So figuring out where many of these new permanent residents would prefer to live, based on criteria such as amenities, home prices and getting to and from work can be important. To that end, a real estate industry group, the Urban Land Institute, commissioned a survey to determine what young professionals look for in a workplace and in a place to live.

Despite the widely publicized shortcomings of the Massachusetts Bay Transportation Authority, which notoriously ground to a halt amid last winter’s record snowfall, 80 percent said proximity to the T was “very important” in choosing a place to live. As to how they currently commute, 73 percent said they took the subway, a street car or a bus. Only 26 percent said they regularly drove alone to and from work, while 22 percent used a bicycle.

The preferences for this group, which was defined as from 20 to 37 years old and with a college degree, also help shape their feelings toward where they work, according to the institute.

“Public transportation takes precedence in determining workplace satisfaction, ranking much higher in importance than access to neighborhood amenities like restaurants and office amenities, like gyms, cafeterias and employee lounges,” the organization’s Boston and New England chapter said in describing the survey’s results. Being located near public transportation was “very important” to as 78 percent. By comparison, about a third said that about proximity to restaurants and nightlife venues.

Having free access to transit courtesy of an employer also ranked high on the list of criteria for workplace satisfaction, the survey showed. Obtaining a transit pass from an employer was considered “very important” by 55 percent, while just 30 percent said that about access to parking. Other aspects that ranked high were having a flexible schedule, at 68 percent, and medical leave, at 73 percent.

The city’s transit system is mired in debt and budget deficits, and may try to increase fares for many services next year to reduce a projected $242 million gap. It has already curtailed some services yet is expected to end the current fiscal year $170 million in the red.

When it comes to important factors for choosing a place to live, 81 percent ranked the ease of commute as “very important,” and being able to walk to amenities was described that way by 75 percent of those surveyed. Also important were access to shopping and the safety of the neighborhood.

The survey of 660 people was done through social media and by emailing people through civic organizations and employers, the institute said on its website. It didn’t list the margin of error of the findings or other technical data for the research, which was conducted by the MassINC Polling Group.

Boston has a disproportionately large concentration of education-related jobs, according to the Boston Redevelopment Authority, which last week released a report showing the city’s proportion of school-related employment is more than three times the national average. Yet education was not among the top five sectors in terms of jobs.

Health care led that ranking, at almost 19 percent of all employment in Boston, according to the authority. Other sectors that account for large portions of the city’s almost 700,000 jobs are professional services, finance, government and hospitality industries, including hotels and restaurants.

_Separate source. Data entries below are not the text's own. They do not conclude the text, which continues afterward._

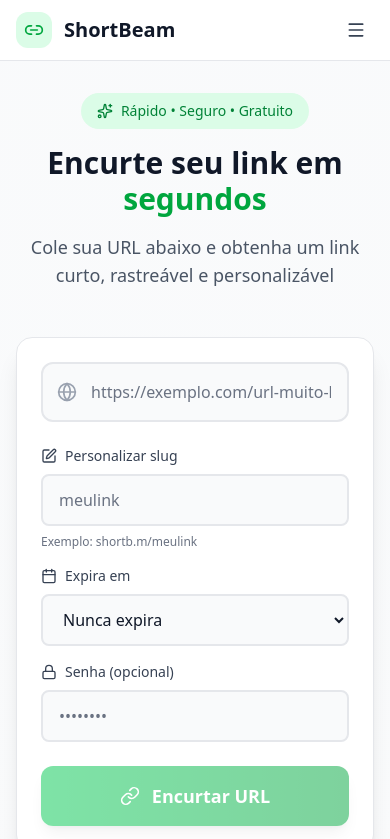
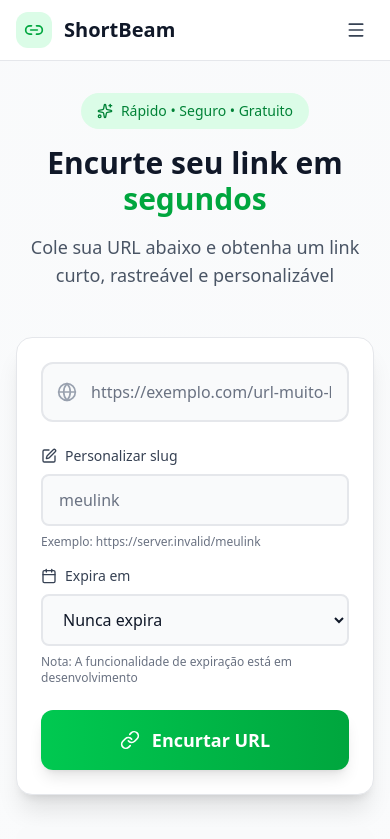
Before and after one commit to Leoarf/shortbeam, a Next.js app: page / in a window 390 px wide. Shown: the top 839 px of the page. Built offline with nearby package versions, Linux system fonts and the light colour scheme; no server answers.

Commit message:
feat: Integrates URL shortening API into the URL shortener component

```diff
--- a/app/components/UrlShortener.tsx
+++ b/app/components/UrlShortener.tsx
@@ -1,33 +1,70 @@
 'use client';
 
 import { useState } from 'react';
-import { Link, Globe, Sparkles } from 'lucide-react';
-import { AdvancedOptions } from './UrlShortener/AdvancedOptions';
+import { useForm } from 'react-hook-form';
+import { zodResolver } from '@hookform/resolvers/zod';
+import { Sparkles } from 'lucide-react';
+import { UrlInputForm } from './UrlShortener/UrlInputForm';
 import { ResultDisplay } from './UrlShortener/ResultDisplay';
+import { AdditionalInfo } from './UrlShortener/AdditionalInfo';
+import { createShortUrlSchema, CreateShortUrlInput } from '@/lib/validation';
 
 export function UrlShortener() {
-  const [url, setUrl] = useState('');
-  const [customSlug, setCustomSlug] = useState('');
+  const [shortenedUrl, setShortenedUrl] = useState('');
   const [expiration, setExpiration] = useState('');
-  const [password, setPassword] = useState('');
-  const [shortenedUrl, setShortenedUrl] = useState('');
+  const [copied, setCopied] = useState(false);
   const [isLoading, setIsLoading] = useState(false);
-  const [copied, setCopied] = useState(false);
 
-  const handleSubmit = async (e: React.FormEvent) => {
-    e.preventDefault();
-    if (!url.trim()) return;
+  const {
+    register,
+    handleSubmit,
+    formState: { errors },
+    setValue,
+    watch,
+  } = useForm<CreateShortUrlInput>({
+    resolver: zodResolver(createShortUrlSchema),
+    defaultValues: {
+      url: '',
+      customSlug: '',
+    },
+  });
 
+  const customSlug = watch('customSlug') || ''; // Ensure that it is not undefined
+
+  const onSubmit = async (data: CreateShortUrlInput) => {
     setIsLoading(true);
 
-    // Request simulation
-    setTimeout(() => {
-      const slug =
-        customSlug.trim() || Math.random().toString(36).substring(2, 8);
-      const shortUrl = `https://shortb.m/${slug}`;
-      setShortenedUrl(shortUrl);
+    try {
+      const response = await fetch('/api/shorten', {
+        method: 'POST',
+        headers: {
+          'Content-Type': 'application/json',
+        },
+        body: JSON.stringify(data),
+      });
+
+      const result = await response.json();
+
+      if (!response.ok) {
+        if (result.details) {
+          const slugError = result.details.find(
+            (err: any) => err.field === 'customSlug'
+          );
+          if (slugError) {
+            throw new Error(slugError.message);
+          }
+          throw new Error(result.error || 'Validação falhou');
+        }
+        throw new Error(result.error || 'Erro ao encurtar URL');
+      }
+
+      setShortenedUrl(result.shortUrl);
+      setExpiration('');
+    } catch (error) {
+      alert(error instanceof Error ? error.message : 'Erro desconhecido');
+    } finally {
       setIsLoading(false);
-    }, 1000);
+    }
   };
 
   const handleCopy = () => {
@@ -54,47 +91,16 @@
         </p>
       </div>
       <div className="bg-white rounded-2xl shadow-xl p-6 sm:p-8 border border-gray-200">
-        <form onSubmit={handleSubmit} className="space-y-6">
-          {/* URL Input */}
-          <div className="relative">
-            <div className="absolute left-4 top-1/2 transform -translate-y-1/2">
-              <Globe className="w-5 h-5 text-gray-400" />
-            </div>
-            <input
-              type="url"
-              value={url}
-              onChange={(e) => setUrl(e.target.value)}
-              placeholder="https://exemplo.com/url-muito-longa-para-compartilhar"
-              className="w-full pl-12 pr-4 py-4 text-base rounded-xl border-2 border-gray-200 bg-gray-50 text-gray-900 placeholder-gray-500 focus:outline-none focus:border-green-500 focus:ring-2 focus:ring-green-200 transition-all duration-200"
-              required
-            />
-          </div>
-          <AdvancedOptions
-            customSlug={customSlug}
-            setCustomSlug={setCustomSlug}
-            expiration={expiration}
-            setExpiration={setExpiration}
-            password={password}
-            setPassword={setPassword}
-          />
-          <button
-            type="submit"
-            disabled={isLoading || !url.trim()}
-            className="w-full py-4 px-6 bg-linear-to-r from-green-500 to-green-600 hover:from-green-600 hover:to-green-700 text-white font-semibold text-lg rounded-xl transition-all duration-200 disabled:opacity-50 disabled:cursor-not-allowed flex items-center justify-center gap-3 shadow-lg hover:shadow-xl"
-          >
-            {isLoading ? (
-              <>
-                <div className="w-5 h-5 border-2 border-white border-t-transparent rounded-full animate-spin" />
-                <span>Encurtando...</span>
-              </>
-            ) : (
-              <>
-                <Link className="w-5 h-5" />
-                <span>Encurtar URL</span>
-              </>
-            )}
-          </button>
-        </form>
+        <UrlInputForm
+          register={register}
+          errors={errors}
+          customSlug={customSlug}
+          setCustomSlug={(value) => setValue('customSlug', value)}
+          expiration={expiration}
+          setExpiration={setExpiration}
+          isLoading={isLoading}
+          onSubmit={handleSubmit(onSubmit)}
+        />
         {shortenedUrl && (
           <ResultDisplay
             shortenedUrl={shortenedUrl}
@@ -108,22 +114,3 @@
     </div>
   );
 }
-
-function AdditionalInfo() {
-  return (
-    <div className="mt-8 grid grid-cols-1 md:grid-cols-3 gap-4 text-center">
-      <div className="bg-gray-50 p-4 rounded-xl">
-        <div className="text-2xl font-bold text-green-600 mb-1">100%</div>
-        <p className="text-sm text-gray-600">Seguro e criptografado</p>
-      </div>
-      <div className="bg-gray-50 p-4 rounded-xl">
-        <div className="text-2xl font-bold text-green-600 mb-1">&lt; 1s</div>
-        <p className="text-sm text-gray-600">Processamento rápido</p>
-      </div>
-      <div className="bg-gray-50 p-4 rounded-xl">
-        <div className="text-2xl font-bold text-green-600 mb-1">Grátis</div>
-        <p className="text-sm text-gray-600">Para sempre</p>
-      </div>
-    </div>
-  );
-}
--- /dev/null
+++ b/app/components/UrlShortener/AdditionalInfo.tsx
@@ -0,0 +1,18 @@
+export function AdditionalInfo() {
+  return (
+    <div className="mt-8 grid grid-cols-1 md:grid-cols-3 gap-4 text-center">
+      <div className="bg-gray-50 p-4 rounded-xl">
+        <div className="text-2xl font-bold text-green-600 mb-1">100%</div>
+        <p className="text-sm text-gray-600">Seguro e criptografado</p>
+      </div>
+      <div className="bg-gray-50 p-4 rounded-xl">
+        <div className="text-2xl font-bold text-green-600 mb-1">&lt; 1s</div>
+        <p className="text-sm text-gray-600">Processamento rápido</p>
+      </div>
+      <div className="bg-gray-50 p-4 rounded-xl">
+        <div className="text-2xl font-bold text-green-600 mb-1">Grátis</div>
+        <p className="text-sm text-gray-600">Para sempre</p>
+      </div>
+    </div>
+  );
+}
--- a/app/components/UrlShortener/AdvancedOptions.tsx
+++ b/app/components/UrlShortener/AdvancedOptions.tsx
@@ -1,12 +1,10 @@
-import { Edit, Calendar, Lock } from 'lucide-react';
+import { Edit, Calendar } from 'lucide-react';
 
 interface AdvancedOptionsProps {
   customSlug: string;
   setCustomSlug: (value: string) => void;
   expiration: string;
   setExpiration: (value: string) => void;
-  password: string;
-  setPassword: (value: string) => void;
 }
 
 export function AdvancedOptions({
@@ -14,11 +12,9 @@
   setCustomSlug,
   expiration,
   setExpiration,
-  password,
-  setPassword,
 }: AdvancedOptionsProps) {
   return (
-    <div className="grid grid-cols-1 md:grid-cols-3 gap-4">
+    <div className="grid grid-cols-1 md:grid-cols-2 gap-4">
       {/* Customize slug */}
       <div className="space-y-2">
         <label className="flex items-center gap-2 text-sm font-medium text-gray-700">
@@ -33,7 +29,8 @@
           className="w-full px-4 py-3 rounded-lg border-2 border-gray-200 bg-gray-50 text-gray-900 placeholder-gray-500 focus:outline-none focus:border-green-500 focus:ring-2 focus:ring-green-200 transition-all duration-200"
         />
         <p className="text-xs text-gray-500">
-          Exemplo: shortb.m/<span className="font-medium">meulink</span>
+          Exemplo: {process.env.NEXT_PUBLIC_APP_URL || 'shortb.m'}/
+          <span className="font-medium">{customSlug || 'meulink'}</span>
         </p>
       </div>
       {/* Expiration */}
@@ -53,20 +50,9 @@
           <option value="7d">7 dias</option>
           <option value="30d">30 dias</option>
         </select>
-      </div>
-      {/* Password */}
-      <div className="space-y-2">
-        <label className="flex items-center gap-2 text-sm font-medium text-gray-700">
-          <Lock className="w-4 h-4" />
-          Senha (opcional)
-        </label>
-        <input
-          type="password"
-          value={password}
-          onChange={(e) => setPassword(e.target.value)}
-          placeholder="••••••••"
-          className="w-full px-4 py-3 rounded-lg border-2 border-gray-200 bg-gray-50 text-gray-900 placeholder-gray-500 focus:outline-none focus:border-green-500 focus:ring-2 focus:ring-green-200 transition-all duration-200"
-        />
+        <p className="text-xs text-gray-500">
+          Nota: A funcionalidade de expiração está em desenvolvimento
+        </p>
       </div>
     </div>
   );
--- /dev/null
+++ b/app/components/UrlShortener/UrlInputForm.tsx
@@ -0,0 +1,84 @@
+'use client';
+
+import { UseFormRegister, FieldErrors } from 'react-hook-form';
+import { Globe, Link, AlertCircle } from 'lucide-react';
+import { AdvancedOptions } from './AdvancedOptions';
+import { CreateShortUrlInput } from '@/lib/validation';
+
+interface UrlInputFormProps {
+  register: UseFormRegister<CreateShortUrlInput>;
+  errors: FieldErrors<CreateShortUrlInput>;
+  customSlug: string;
+  setCustomSlug: (value: string) => void;
+  expiration: string;
+  setExpiration: (value: string) => void;
+  isLoading: boolean;
+  onSubmit: (e?: React.BaseSyntheticEvent) => Promise<void>;
+}
+
+export function UrlInputForm({
+  register,
+  errors,
+  customSlug,
+  setCustomSlug,
+  expiration,
+  setExpiration,
+  isLoading,
+  onSubmit,
+}: UrlInputFormProps) {
+  return (
+    <form onSubmit={onSubmit} className="space-y-6">
+      {/* URL Input */}
+      <div className="space-y-2">
+        <div className="relative">
+          <div className="absolute left-4 top-1/2 transform -translate-y-1/2">
+            <Globe className="w-5 h-5 text-gray-400" />
+          </div>
+          <input
+            {...register('url')}
+            type="url"
+            placeholder="https://exemplo.com/url-muito-longa-para-compartilhar"
+            className={`w-full pl-12 pr-4 py-4 text-base rounded-xl border-2 ${
+              errors.url ? 'border-red-300' : 'border-gray-200'
+            } bg-gray-50 text-gray-900 placeholder-gray-500 focus:outline-none focus:border-green-500 focus:ring-2 focus:ring-green-200 transition-all duration-200`}
+          />
+        </div>
+        {errors.url && (
+          <div className="flex items-center gap-2 text-sm text-red-600">
+            <AlertCircle className="w-4 h-4" />
+            <span>{errors.url.message}</span>
+          </div>
+        )}
+      </div>
+      <AdvancedOptions
+        customSlug={customSlug}
+        setCustomSlug={setCustomSlug}
+        expiration={expiration}
+        setExpiration={setExpiration}
+      />
+      {errors.customSlug && (
+        <div className="flex items-center gap-2 text-sm text-red-600">
+          <AlertCircle className="w-4 h-4" />
+          <span>{errors.customSlug.message}</span>
+        </div>
+      )}
+      <button
+        type="submit"
+        disabled={isLoading}
+        className="w-full py-4 px-6 bg-linear-to-r from-green-500 to-green-600 hover:from-green-600 hover:to-green-700 text-white font-semibold text-lg rounded-xl transition-all duration-200 disabled:opacity-50 disabled:cursor-not-allowed flex items-center justify-center gap-3 shadow-lg hover:shadow-xl"
+      >
+        {isLoading ? (
+          <>
+            <div className="w-5 h-5 border-2 border-white border-t-transparent rounded-full animate-spin" />
+            <span>Encurtando...</span>
+          </>
+        ) : (
+          <>
+            <Link className="w-5 h-5" />
+            <span>Encurtar URL</span>
+          </>
+        )}
+      </button>
+    </form>
+  );
+}
```
Also changed, not shown: app/components/UrlShortener/ResultDisplay.tsx (+56 -26 lines).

U.S. Bureau of Labor Statistics data show the Boston metro area’s jobless rate was 4 percent in September, compared with 4.6 percent statewide. The BRA said the city’s unemployment rate is expected to remain low, particularly as local financial and health services employers continue to grow.